PROBLEM TO SOLVE
Copy the listing below in full, exactly as given.

BEGIN

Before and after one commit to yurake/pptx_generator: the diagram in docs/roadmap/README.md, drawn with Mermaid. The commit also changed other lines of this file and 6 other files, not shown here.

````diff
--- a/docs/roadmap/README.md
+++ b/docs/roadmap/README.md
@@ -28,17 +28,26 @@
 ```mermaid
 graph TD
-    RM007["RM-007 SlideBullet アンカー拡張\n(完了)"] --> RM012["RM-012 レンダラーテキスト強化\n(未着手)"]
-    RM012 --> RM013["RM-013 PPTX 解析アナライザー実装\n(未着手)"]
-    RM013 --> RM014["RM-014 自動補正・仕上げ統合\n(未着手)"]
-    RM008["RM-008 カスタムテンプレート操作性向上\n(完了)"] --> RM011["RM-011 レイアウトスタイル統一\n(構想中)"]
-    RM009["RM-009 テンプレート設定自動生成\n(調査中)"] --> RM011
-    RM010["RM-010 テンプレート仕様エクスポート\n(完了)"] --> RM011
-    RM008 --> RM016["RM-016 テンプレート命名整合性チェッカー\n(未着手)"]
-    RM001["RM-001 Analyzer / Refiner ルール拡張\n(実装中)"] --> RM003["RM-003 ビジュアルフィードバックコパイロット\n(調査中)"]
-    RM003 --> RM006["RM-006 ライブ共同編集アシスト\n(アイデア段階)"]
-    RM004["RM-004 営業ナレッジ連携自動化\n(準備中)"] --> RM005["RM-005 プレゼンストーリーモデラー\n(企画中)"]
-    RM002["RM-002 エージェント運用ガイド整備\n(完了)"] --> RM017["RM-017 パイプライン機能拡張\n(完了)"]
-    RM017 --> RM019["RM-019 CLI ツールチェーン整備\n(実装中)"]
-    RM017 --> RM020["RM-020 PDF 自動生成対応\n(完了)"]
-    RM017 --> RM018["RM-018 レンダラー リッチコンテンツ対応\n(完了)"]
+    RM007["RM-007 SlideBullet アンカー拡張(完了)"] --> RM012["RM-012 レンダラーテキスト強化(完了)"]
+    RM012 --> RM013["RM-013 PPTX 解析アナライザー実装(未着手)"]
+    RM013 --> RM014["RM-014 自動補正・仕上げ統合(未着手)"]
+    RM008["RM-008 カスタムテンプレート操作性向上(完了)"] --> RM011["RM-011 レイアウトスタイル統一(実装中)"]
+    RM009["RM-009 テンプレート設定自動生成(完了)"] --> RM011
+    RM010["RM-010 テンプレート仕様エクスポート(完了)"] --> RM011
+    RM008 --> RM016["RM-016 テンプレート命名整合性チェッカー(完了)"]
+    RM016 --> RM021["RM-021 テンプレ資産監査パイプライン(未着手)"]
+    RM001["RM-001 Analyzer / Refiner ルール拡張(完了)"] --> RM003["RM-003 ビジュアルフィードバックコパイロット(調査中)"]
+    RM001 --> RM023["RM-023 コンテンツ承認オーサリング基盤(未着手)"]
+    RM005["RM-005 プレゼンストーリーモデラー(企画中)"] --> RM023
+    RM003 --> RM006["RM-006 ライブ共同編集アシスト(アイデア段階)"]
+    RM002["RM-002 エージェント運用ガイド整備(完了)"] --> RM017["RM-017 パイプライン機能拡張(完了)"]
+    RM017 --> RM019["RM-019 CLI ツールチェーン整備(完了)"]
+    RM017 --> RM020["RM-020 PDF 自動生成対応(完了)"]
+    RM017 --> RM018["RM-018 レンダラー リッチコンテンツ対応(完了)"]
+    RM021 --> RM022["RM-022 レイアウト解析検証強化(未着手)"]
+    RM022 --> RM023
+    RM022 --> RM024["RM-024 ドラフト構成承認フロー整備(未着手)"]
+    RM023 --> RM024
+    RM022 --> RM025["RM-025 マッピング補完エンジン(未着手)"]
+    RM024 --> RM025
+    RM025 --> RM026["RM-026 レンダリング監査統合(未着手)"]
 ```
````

END

ANSWER TO THE EXERCISE
Before and after one commit to yurake/pptx_generator: the diagram in docs/roadmap/README.md, drawn with Mermaid. The commit also changed other lines of this file and 6 other files, not shown here.

````diff
--- a/docs/roadmap/README.md
+++ b/docs/roadmap/README.md
@@ -28,17 +28,26 @@
 ```mermaid
 graph TD
-    RM007["RM-007 SlideBullet アンカー拡張\n(完了)"] --> RM012["RM-012 レンダラーテキスト強化\n(未着手)"]
-    RM012 --> RM013["RM-013 PPTX 解析アナライザー実装\n(未着手)"]
-    RM013 --> RM014["RM-014 自動補正・仕上げ統合\n(未着手)"]
-    RM008["RM-008 カスタムテンプレート操作性向上\n(完了)"] --> RM011["RM-011 レイアウトスタイル統一\n(構想中)"]
-    RM009["RM-009 テンプレート設定自動生成\n(調査中)"] --> RM011
-    RM010["RM-010 テンプレート仕様エクスポート\n(完了)"] --> RM011
-    RM008 --> RM016["RM-016 テンプレート命名整合性チェッカー\n(未着手)"]
-    RM001["RM-001 Analyzer / Refiner ルール拡張\n(実装中)"] --> RM003["RM-003 ビジュアルフィードバックコパイロット\n(調査中)"]
-    RM003 --> RM006["RM-006 ライブ共同編集アシスト\n(アイデア段階)"]
-    RM004["RM-004 営業ナレッジ連携自動化\n(準備中)"] --> RM005["RM-005 プレゼンストーリーモデラー\n(企画中)"]
-    RM002["RM-002 エージェント運用ガイド整備\n(完了)"] --> RM017["RM-017 パイプライン機能拡張\n(完了)"]
-    RM017 --> RM019["RM-019 CLI ツールチェーン整備\n(実装中)"]
-    RM017 --> RM020["RM-020 PDF 自動生成対応\n(完了)"]
-    RM017 --> RM018["RM-018 レンダラー リッチコンテンツ対応\n(完了)"]
+    RM007["RM-007 SlideBullet アンカー拡張(完了)"] --> RM012["RM-012 レンダラーテキスト強化(完了)"]
+    RM012 --> RM013["RM-013 PPTX 解析アナライザー実装(未着手)"]
+    RM013 --> RM014["RM-014 自動補正・仕上げ統合(未着手)"]
+    RM008["RM-008 カスタムテンプレート操作性向上(完了)"] --> RM011["RM-011 レイアウトスタイル統一(実装中)"]
+    RM009["RM-009 テンプレート設定自動生成(完了)"] --> RM011
+    RM010["RM-010 テンプレート仕様エクスポート(完了)"] --> RM011
+    RM008 --> RM016["RM-016 テンプレート命名整合性チェッカー(完了)"]
+    RM016 --> RM021["RM-021 テンプレ資産監査パイプライン(未着手)"]
+    RM001["RM-001 Analyzer / Refiner ルール拡張(完了)"] --> RM003["RM-003 ビジュアルフィードバックコパイロット(調査中)"]
+    RM001 --> RM023["RM-023 コンテンツ承認オーサリング基盤(未着手)"]
+    RM005["RM-005 プレゼンストーリーモデラー(企画中)"] --> RM023
+    RM003 --> RM006["RM-006 ライブ共同編集アシスト(アイデア段階)"]
+    RM002["RM-002 エージェント運用ガイド整備(完了)"] --> RM017["RM-017 パイプライン機能拡張(完了)"]
+    RM017 --> RM019["RM-019 CLI ツールチェーン整備(完了)"]
+    RM017 --> RM020["RM-020 PDF 自動生成対応(完了)"]
+    RM017 --> RM018["RM-018 レンダラー リッチコンテンツ対応(完了)"]
+    RM021 --> RM022["RM-022 レイアウト解析検証強化(未着手)"]
+    RM022 --> RM023
+    RM022 --> RM024["RM-024 ドラフト構成承認フロー整備(未着手)"]
+    RM023 --> RM024
+    RM022 --> RM025["RM-025 マッピング補完エンジン(未着手)"]
+    RM024 --> RM025
+    RM025 --> RM026["RM-026 レンダリング監査統合(未着手)"]
 ```
````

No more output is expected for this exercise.